The Orca Aero is Orbea’s first ever dedicated aero road bike. Its initial public outing was at the Tour de France, where it became one of the very first road bikes to take advantage of the UCI’s relaxation of their 3:1 aero profile rule. Not that most of us are troubled by UCI racing regulations, but for a major manufacturer to commit full development efforts to a new race bike they need to be certain that it will get a proper field test in the pro ranks.
Orbea now have four different variants in their Orca carbon race line-up, with models that range from fast leisure riding, through super responsive and super light bikes, to the new full-on aerodynamic road bike that is the Orca Aero. In our view it’s also one of the best looking full-aero road bikes available – with quality that just oozes out of every design feature and tube profile.
Verdict: If you’re in the market for an aero bike, the Orca Aero has to be a very strong option. It just feels fast and slippery and has a bang-up-to-date design with impressive aerodynamic credentials. But this isn’t bought at the expense of comfort, with the Orca Aero comfortable for longer excursions on less-than-perfect road surfaces. And you have an extensive range of customisation options, many at zero cost, so that you can specify the Orbea Orca Aero to meet your needs and tastes. Cycling Weekly

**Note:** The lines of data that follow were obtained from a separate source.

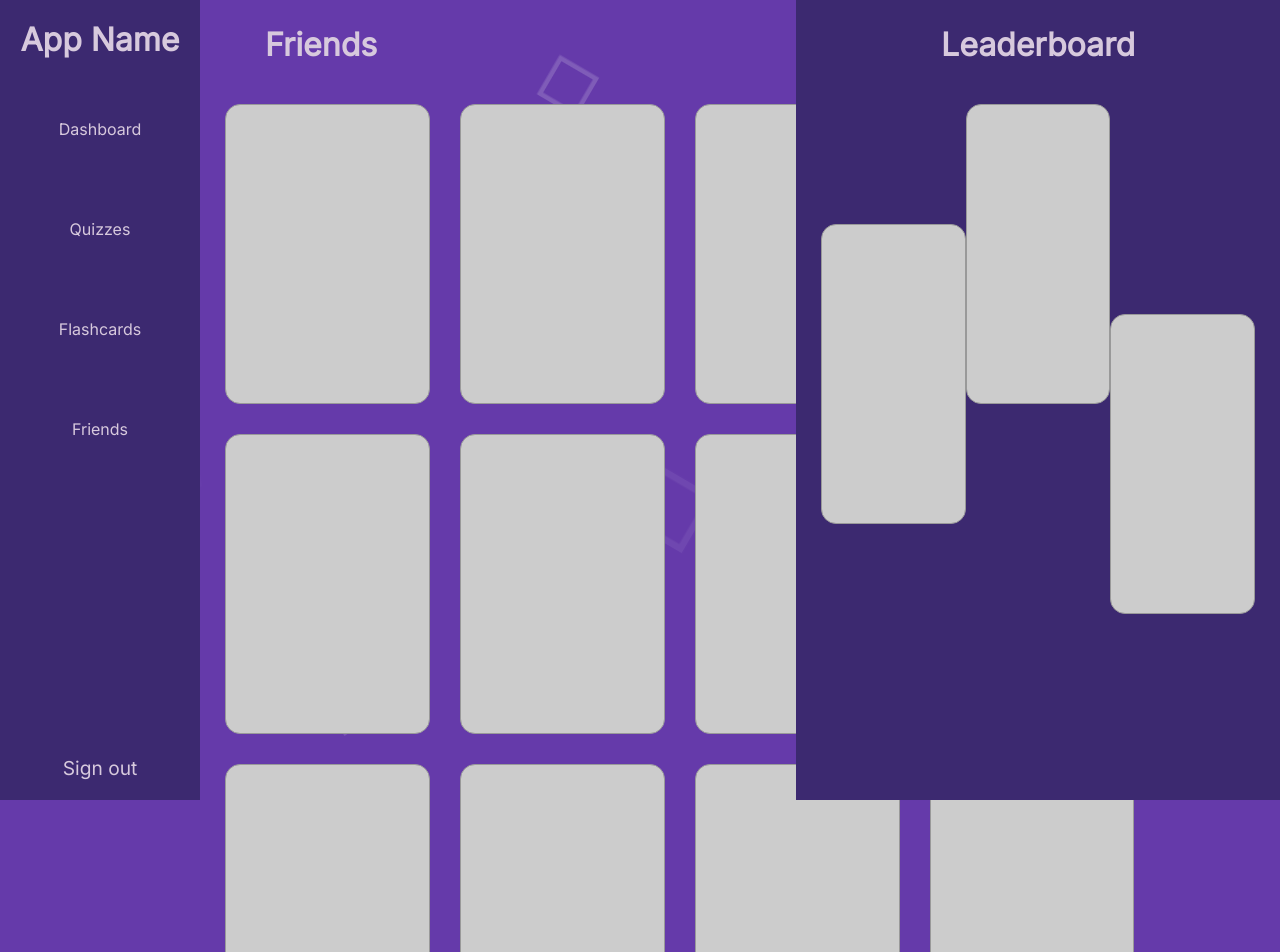
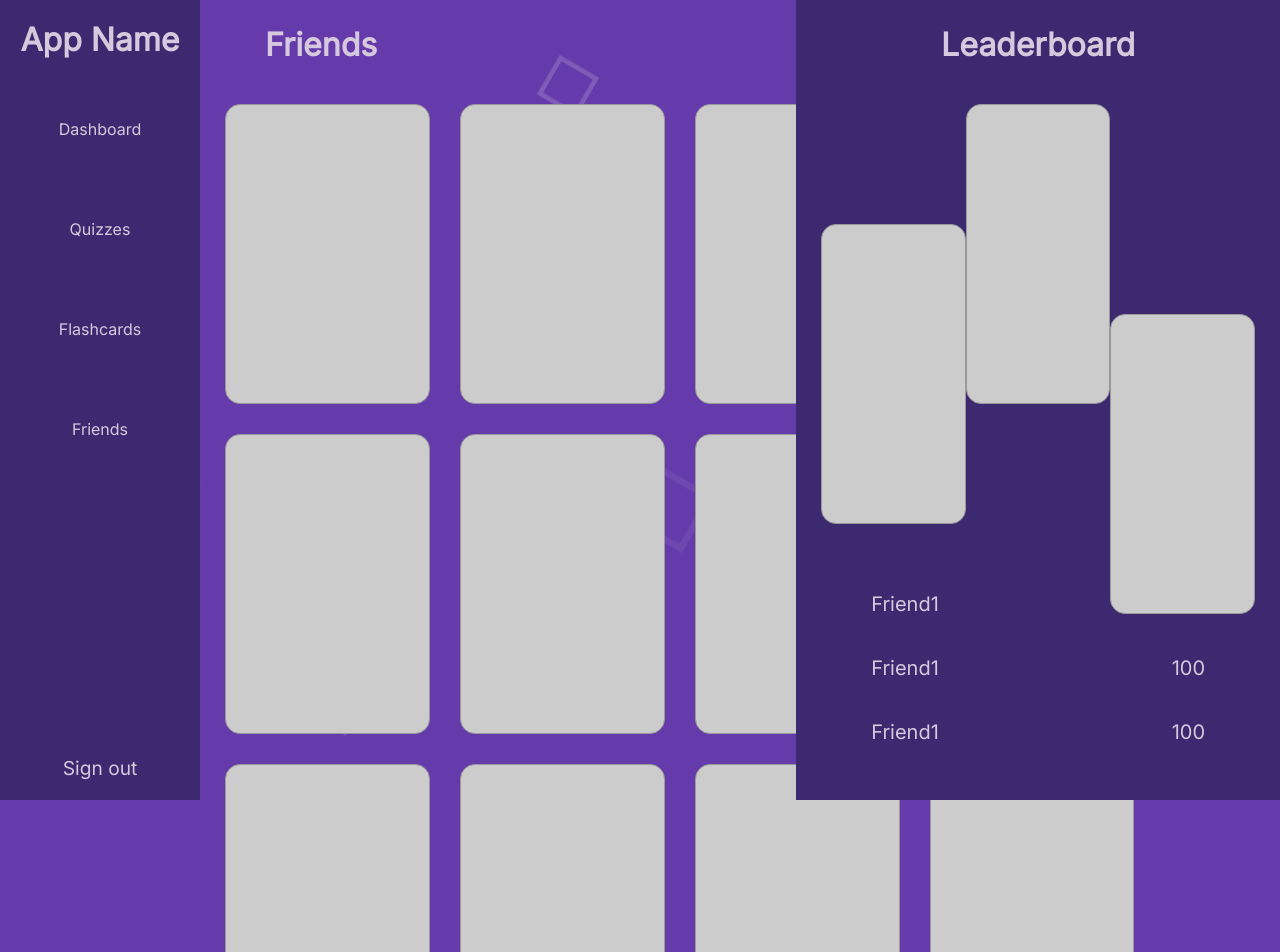
Before and after one commit to anawinter53/Learnify, a React (Vite) app in the folder client/: page /dashboard/friends in a window 1280 px wide. Shown: the top 952 px of the page. Built offline with nearby package versions, Linux system fonts and the light colour scheme.

Commit message:
styling leaderboard

```diff
--- a/client/src/pages/Friends/index.jsx
+++ b/client/src/pages/Friends/index.jsx
@@ -41,6 +41,32 @@ export default function Friends() {
           <div className={styles["top1"]}></div>
           <div className={styles["top3"]}></div>
         </div>
+        <div className={styles["friends-leaderboard"]}>
+          <div className={styles["friend-score"]}>
+            <p>Friend1</p>
+            <p>100</p>
+          </div>
+          <div className={styles["friend-score"]}>
+            <p>Friend1</p>
+            <p>100</p>
+          </div>
+          <div className={styles["friend-score"]}>
+            <p>Friend1</p>
+            <p>100</p>
+          </div>
+          <div className={styles["friend-score"]}>
+            <p>Friend1</p>
+            <p>100</p>
+          </div>
+          <div className={styles["friend-score"]}>
+            <p>Friend1</p>
+            <p>100</p>
+          </div>
+          <div className={styles["friend-score"]}>
+            <p>Friend1</p>
+            <p>100</p>
+          </div>
+        </div>
       </div>
     </div>
   );
--- a/client/src/pages/Friends/index.module.css
+++ b/client/src/pages/Friends/index.module.css
@@ -72,7 +72,7 @@
 
 .top3-container {
   width: 100%;
-  height: 500px;
+  height: 1200px;
   display: flex;
   justify-content: space-between;
 }
@@ -106,3 +106,37 @@
 .top3:hover {
   transform: scale(1.05) translateY(70%);
 }
+
+.friends-leaderboard {
+  width: 100%;
+  height: 500px;
+  display: flex;
+  justify-content: space-between;
+  flex-direction: column;
+  overflow-y: auto;
+  padding: 50px;
+  gap: 40px;
+}
+
+.friend-score {
+  display: flex;
+  justify-content: space-between;
+  font-size: 20px;
+  color: var(--font-colour);
+}
+
+::-webkit-scrollbar {
+  width: 10px;
+}
+
+::-webkit-scrollbar-track {
+  background: #f1f1f1;
+}
+
+::-webkit-scrollbar-thumb {
+  background: #888;
+}
+
+::-webkit-scrollbar-thumb:hover {
+  background: #555;
+}
```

The relaxation of the UCI’s 3:1 ruling, means that Orbea have been able to adopt more aerodynamic profiles that whose the length vs width exceed a 3:1 ration, with the fork being possibly the most noticeable aero-specific feature of the new bike. The wider fork, for decreased turbulence adjacent to the wheel, and increased depth of the fork blades deliver a four-watt saving – and the disc brake only frameset also saves a further two-three watts over the sue of rim brakes.
The main frameset tubes feature a truncated profile that reduces drag significantly, while remaining stiff, compliant and unaffected by side winds – the new regulations would make it possible to design a frame with even deeper profiles. But Orbea are aiming the Orca Aero firmly at the practical world of bunch racing, sporting leisure riding, and mass entry triathlon, so it needs to handle and perform just like a non-aero road racing bike, without the drawbacks of an extreme aero time-trial style bike. All-in-all the Orca Aero delivers a huge average savings of 27 watts over their already aero-tweaked Orca OMR!